1. One thing that can help
A Swiss laboratory has designed a virus destroying mask. Your current mask is only trapping the bad stuff (pathogens) and when you dispose of it there is a danger the mask will become a new contamination risk.
These new masks are made from titanium oxide nanowires and they first trap the greebies (technical term) and then destroy them with light. I’m envisaging something like this…
Ultraviolet radiation converts the moisture in the fabric into oxidising agents such as hydrogen peroxide. These oxidising agents then destroy the bacteria and viruses caught in the filter. The really exciting thing is that the same technology could also be utilised in things such as air-conditioning and ventilation systems, opening up a new front in fighting COVID-19 before it hits us.
2. One thing to be wary of
Today’s “one thing to be wary of” needs to be clarified. I am not saying not to install COVID tracking apps (that is up to you). My point is we should be wary about relying on them. The evidence coming out, and our experience as app developers, suggests that they are not working well.

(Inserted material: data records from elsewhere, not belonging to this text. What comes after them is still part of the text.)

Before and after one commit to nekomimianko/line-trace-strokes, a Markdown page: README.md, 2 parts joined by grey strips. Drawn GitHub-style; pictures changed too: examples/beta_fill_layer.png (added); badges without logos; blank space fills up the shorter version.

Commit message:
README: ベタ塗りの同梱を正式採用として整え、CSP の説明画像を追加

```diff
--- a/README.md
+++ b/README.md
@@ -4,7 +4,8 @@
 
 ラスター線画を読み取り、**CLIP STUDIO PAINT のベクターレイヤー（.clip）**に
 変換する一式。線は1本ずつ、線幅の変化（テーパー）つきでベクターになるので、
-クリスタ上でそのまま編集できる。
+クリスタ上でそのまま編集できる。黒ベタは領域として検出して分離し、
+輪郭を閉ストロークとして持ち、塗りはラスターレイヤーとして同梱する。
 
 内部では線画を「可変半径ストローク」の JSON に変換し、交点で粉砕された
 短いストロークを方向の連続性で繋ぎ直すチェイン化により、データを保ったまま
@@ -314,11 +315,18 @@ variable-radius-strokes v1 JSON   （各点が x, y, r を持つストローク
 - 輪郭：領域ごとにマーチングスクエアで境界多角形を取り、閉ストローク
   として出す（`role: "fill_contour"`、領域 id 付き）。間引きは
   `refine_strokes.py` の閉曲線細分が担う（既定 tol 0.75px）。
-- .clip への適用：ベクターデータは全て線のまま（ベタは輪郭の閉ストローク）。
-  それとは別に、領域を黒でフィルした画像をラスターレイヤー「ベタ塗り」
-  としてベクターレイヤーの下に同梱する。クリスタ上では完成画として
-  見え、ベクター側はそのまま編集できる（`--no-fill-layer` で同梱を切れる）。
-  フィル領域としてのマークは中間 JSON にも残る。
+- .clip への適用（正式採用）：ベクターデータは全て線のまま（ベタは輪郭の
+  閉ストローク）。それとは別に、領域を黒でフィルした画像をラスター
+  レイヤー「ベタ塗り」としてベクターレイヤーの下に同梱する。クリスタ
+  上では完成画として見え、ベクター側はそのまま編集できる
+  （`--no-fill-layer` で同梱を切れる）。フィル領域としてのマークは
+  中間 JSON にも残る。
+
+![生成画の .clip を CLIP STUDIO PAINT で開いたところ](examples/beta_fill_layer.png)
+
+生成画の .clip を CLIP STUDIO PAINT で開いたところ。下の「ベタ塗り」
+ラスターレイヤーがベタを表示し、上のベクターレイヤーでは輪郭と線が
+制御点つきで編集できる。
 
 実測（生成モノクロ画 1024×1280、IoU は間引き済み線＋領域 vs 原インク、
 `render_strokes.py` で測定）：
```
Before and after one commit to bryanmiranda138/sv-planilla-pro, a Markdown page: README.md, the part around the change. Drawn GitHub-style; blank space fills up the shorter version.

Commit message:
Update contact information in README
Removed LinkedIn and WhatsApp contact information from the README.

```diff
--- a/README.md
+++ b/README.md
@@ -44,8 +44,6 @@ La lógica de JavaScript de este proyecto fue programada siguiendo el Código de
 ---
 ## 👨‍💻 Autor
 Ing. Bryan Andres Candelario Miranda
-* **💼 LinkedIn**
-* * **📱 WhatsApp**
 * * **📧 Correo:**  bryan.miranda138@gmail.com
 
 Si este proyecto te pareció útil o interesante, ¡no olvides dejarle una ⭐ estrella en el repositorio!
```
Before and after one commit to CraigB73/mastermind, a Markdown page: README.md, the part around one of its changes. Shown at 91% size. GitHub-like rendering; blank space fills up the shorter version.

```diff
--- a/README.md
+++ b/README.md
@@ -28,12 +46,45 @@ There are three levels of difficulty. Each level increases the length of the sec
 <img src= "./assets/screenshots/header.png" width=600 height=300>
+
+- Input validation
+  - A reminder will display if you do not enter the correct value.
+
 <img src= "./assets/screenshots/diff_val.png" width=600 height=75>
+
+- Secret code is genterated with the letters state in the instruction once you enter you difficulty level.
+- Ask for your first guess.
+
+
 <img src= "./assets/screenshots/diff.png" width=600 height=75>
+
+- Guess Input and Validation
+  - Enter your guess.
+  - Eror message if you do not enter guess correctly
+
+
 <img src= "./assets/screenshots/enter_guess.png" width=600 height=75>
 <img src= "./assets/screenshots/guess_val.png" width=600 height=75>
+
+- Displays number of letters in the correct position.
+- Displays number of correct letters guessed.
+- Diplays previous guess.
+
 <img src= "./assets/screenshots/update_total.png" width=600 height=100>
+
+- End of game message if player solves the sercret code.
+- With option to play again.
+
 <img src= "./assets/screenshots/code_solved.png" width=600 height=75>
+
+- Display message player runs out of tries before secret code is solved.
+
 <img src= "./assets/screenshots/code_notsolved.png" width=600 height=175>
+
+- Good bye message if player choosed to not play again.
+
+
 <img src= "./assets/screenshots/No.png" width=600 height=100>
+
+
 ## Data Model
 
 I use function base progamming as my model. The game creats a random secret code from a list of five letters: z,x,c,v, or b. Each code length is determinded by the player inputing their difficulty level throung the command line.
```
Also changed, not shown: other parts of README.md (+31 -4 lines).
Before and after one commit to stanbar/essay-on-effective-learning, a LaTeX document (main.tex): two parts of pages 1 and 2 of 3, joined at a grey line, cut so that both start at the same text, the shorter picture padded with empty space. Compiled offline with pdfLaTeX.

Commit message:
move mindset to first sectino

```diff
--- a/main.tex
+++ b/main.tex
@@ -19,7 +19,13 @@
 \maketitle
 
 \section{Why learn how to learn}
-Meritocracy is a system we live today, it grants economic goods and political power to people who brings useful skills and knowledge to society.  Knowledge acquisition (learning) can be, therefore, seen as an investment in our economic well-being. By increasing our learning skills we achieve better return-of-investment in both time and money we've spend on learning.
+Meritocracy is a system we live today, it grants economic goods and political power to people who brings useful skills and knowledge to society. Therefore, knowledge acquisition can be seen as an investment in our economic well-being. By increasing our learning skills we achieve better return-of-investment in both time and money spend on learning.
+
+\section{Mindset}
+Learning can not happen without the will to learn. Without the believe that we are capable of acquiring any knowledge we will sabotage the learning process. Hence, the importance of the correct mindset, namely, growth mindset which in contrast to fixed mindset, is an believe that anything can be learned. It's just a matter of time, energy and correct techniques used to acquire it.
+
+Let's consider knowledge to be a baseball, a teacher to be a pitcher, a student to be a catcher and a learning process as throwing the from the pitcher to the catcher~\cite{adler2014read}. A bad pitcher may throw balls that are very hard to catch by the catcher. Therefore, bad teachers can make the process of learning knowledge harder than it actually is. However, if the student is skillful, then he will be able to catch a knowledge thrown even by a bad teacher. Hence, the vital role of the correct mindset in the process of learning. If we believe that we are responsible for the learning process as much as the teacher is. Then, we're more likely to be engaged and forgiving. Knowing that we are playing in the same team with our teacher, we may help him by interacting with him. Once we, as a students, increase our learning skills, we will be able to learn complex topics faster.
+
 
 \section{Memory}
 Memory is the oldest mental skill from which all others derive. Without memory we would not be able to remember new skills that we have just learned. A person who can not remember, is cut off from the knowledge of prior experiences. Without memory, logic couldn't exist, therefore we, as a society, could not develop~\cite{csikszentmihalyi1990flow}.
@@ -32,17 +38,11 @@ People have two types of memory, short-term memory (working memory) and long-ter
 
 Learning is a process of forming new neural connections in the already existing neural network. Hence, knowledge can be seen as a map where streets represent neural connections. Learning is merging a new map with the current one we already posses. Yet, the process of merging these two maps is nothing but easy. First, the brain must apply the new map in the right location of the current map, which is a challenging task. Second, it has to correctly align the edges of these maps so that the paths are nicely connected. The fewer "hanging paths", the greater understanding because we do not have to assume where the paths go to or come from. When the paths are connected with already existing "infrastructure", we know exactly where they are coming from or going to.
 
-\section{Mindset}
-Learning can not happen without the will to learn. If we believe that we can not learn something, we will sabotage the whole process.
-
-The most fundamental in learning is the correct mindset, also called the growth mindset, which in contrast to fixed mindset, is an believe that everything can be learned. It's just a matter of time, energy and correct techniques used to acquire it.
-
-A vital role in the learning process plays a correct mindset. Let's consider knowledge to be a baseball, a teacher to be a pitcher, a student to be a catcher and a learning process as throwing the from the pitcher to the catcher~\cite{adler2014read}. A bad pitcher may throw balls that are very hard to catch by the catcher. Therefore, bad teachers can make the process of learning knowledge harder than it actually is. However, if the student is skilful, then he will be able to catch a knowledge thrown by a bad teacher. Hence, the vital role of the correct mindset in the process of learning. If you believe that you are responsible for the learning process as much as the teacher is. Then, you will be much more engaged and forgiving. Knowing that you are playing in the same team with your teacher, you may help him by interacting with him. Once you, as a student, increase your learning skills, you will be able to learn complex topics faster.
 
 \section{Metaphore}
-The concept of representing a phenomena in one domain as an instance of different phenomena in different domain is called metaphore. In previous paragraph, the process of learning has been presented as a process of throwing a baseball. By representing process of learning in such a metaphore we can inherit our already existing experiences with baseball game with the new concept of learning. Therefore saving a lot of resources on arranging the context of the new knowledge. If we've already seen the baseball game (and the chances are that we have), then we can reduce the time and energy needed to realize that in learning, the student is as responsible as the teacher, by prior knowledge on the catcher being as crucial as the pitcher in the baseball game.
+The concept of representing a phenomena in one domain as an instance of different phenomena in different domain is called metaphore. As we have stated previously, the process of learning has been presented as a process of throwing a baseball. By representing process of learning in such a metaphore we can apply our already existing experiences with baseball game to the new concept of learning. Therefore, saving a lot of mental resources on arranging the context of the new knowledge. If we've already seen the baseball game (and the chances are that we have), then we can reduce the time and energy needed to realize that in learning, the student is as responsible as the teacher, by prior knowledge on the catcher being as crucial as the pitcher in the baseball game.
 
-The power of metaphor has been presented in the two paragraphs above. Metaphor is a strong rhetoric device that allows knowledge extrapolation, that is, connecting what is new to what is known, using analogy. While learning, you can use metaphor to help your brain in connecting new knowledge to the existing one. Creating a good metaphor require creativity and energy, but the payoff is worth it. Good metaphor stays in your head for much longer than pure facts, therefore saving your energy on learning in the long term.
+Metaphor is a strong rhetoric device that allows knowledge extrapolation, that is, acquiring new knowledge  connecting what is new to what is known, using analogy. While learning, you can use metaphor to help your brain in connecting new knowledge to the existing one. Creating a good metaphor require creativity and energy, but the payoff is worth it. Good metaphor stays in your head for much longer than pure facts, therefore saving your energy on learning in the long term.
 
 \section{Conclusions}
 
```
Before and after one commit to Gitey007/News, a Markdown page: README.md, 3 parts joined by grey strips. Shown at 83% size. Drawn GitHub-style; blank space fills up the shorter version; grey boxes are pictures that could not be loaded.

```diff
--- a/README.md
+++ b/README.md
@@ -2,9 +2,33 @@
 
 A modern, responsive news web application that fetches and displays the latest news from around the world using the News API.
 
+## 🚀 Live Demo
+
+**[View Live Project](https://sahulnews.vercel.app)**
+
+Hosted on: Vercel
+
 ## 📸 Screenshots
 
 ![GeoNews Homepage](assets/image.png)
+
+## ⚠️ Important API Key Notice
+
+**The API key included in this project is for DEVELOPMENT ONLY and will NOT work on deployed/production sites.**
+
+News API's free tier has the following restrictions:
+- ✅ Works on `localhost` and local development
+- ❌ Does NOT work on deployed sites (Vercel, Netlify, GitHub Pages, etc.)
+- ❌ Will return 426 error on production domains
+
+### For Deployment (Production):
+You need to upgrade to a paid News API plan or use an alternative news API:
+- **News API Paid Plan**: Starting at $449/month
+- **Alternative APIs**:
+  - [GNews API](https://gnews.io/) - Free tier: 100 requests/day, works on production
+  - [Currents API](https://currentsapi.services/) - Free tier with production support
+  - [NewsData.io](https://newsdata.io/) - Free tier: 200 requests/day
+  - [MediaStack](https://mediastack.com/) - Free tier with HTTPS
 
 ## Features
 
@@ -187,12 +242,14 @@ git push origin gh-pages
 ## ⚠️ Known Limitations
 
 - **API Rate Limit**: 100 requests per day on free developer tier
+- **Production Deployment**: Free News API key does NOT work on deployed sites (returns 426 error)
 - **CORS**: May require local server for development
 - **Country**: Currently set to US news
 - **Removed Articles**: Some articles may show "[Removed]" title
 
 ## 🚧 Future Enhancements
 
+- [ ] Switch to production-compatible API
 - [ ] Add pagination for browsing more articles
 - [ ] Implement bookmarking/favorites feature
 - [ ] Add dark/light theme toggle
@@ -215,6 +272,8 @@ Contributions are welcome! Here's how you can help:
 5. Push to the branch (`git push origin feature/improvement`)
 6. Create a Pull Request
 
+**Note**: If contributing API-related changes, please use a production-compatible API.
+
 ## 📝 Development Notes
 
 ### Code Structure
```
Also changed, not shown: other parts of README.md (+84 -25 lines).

In contrast, the results that people involved in manual contact-tracing here and around the world are producing, is nothing short of astounding.
Here in Australia the government was forcefully pushing us all to install their COVIDSafe contact tracing app but they seem to have gone quiet on it. It is difficult to find any evidence they have helped trace anyone. These apps use the Bluetooth tech in your phone to record other devices that have the app and are nearby, this information is then stored and can be accessed in the case of a positive test.
Bluetooth is always troublesome, especially on locked phones or with apps running in the background. Here at Frontside Future we have been unable, when developing background-run features, to get any certainty that they will always run. Mostly we are at the mercy of the iOS/Android operating systems.
Perhaps the upcoming raft of apps being built on the Apple/Google decentralized “inbuilt exposure-notification framework” will prove more reliable and capture a large enough market share to work. In this case however I think technology is not the silver bullet we are hoping for.
3. One thing to amaze
Forget your washed-out, chipped, limb-missing Roman emperor marble busts. Thanks to Daniel Voshart, ancient Roman emperors have been brought back to life using AI machine learning.
This is an awesome example of someone using commercially available AI tools to create something new. Daniel first sourced a series of portraits for each subject and then manually adjusted them with Photoshop for compatibility. Then the kicker was feeding them into Artbreeder.com, which uses the machine learning method “generative adversarial network” (GAN), to manipulate the portraits and bring them to life.
I love that in order to train the algorithms he also used some creativity and diversity. For creating Maximinus Thrax he fed in images of the wrestler André the Giant. I’m hoping when they recreate me in 1000 years time they feed in some Pitt and Clooney.
This technique will enable us to bring history alive in so many different environments and make it so much more exciting for kids learning about prior civilisations.